Dataset excerpts →
===

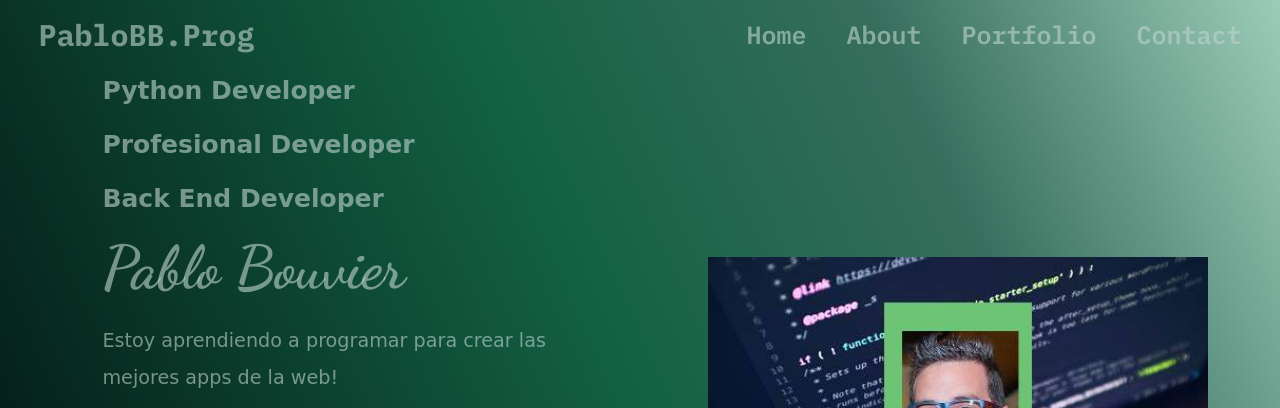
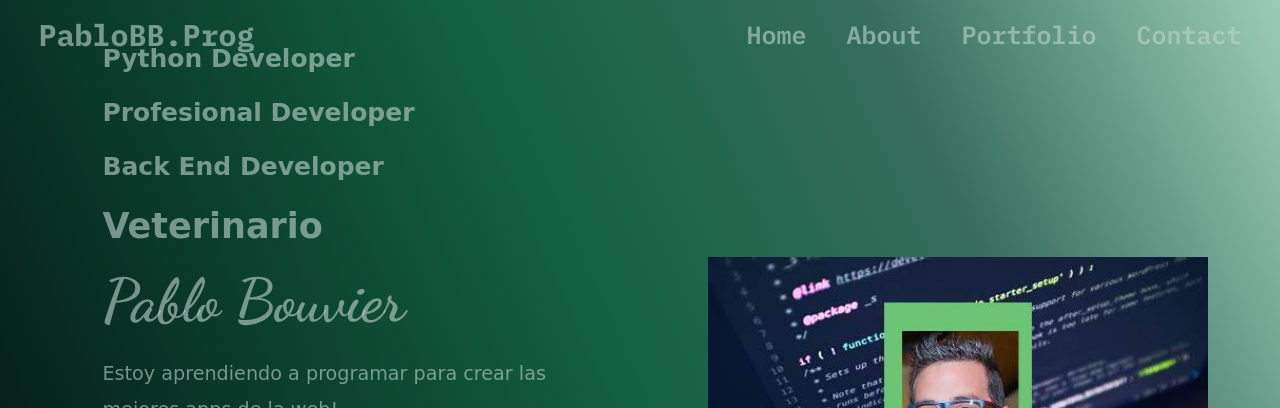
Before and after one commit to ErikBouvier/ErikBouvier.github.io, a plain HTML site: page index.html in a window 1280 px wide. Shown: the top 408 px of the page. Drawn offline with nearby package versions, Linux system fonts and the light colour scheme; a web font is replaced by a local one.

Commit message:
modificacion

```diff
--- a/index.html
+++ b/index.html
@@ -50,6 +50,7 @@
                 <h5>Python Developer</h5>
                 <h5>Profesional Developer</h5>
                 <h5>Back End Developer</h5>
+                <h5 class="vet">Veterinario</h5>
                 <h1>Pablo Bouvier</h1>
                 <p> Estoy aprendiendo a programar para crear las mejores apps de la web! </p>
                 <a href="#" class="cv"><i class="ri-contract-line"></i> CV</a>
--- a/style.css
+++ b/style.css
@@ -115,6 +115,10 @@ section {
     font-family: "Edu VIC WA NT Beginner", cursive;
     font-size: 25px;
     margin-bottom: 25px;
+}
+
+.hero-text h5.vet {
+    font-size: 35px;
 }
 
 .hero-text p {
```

===

Activity → A word-for-word copy of all the data is required, minus the pictures.

Solution for this problem →
Before and after one commit to ErikBouvier/ErikBouvier.github.io, a plain HTML site: page index.html in a window 1280 px wide. Shown: the top 408 px of the page. Drawn offline with nearby package versions, Linux system fonts and the light colour scheme; a web font is replaced by a local one.

Commit message:
modificacion

```diff
--- a/index.html
+++ b/index.html
@@ -50,6 +50,7 @@
                 <h5>Python Developer</h5>
                 <h5>Profesional Developer</h5>
                 <h5>Back End Developer</h5>
+                <h5 class="vet">Veterinario</h5>
                 <h1>Pablo Bouvier</h1>
                 <p> Estoy aprendiendo a programar para crear las mejores apps de la web! </p>
                 <a href="#" class="cv"><i class="ri-contract-line"></i> CV</a>
--- a/style.css
+++ b/style.css
@@ -115,6 +115,10 @@ section {
     font-family: "Edu VIC WA NT Beginner", cursive;
     font-size: 25px;
     margin-bottom: 25px;
+}
+
+.hero-text h5.vet {
+    font-size: 35px;
 }
 
 .hero-text p {
```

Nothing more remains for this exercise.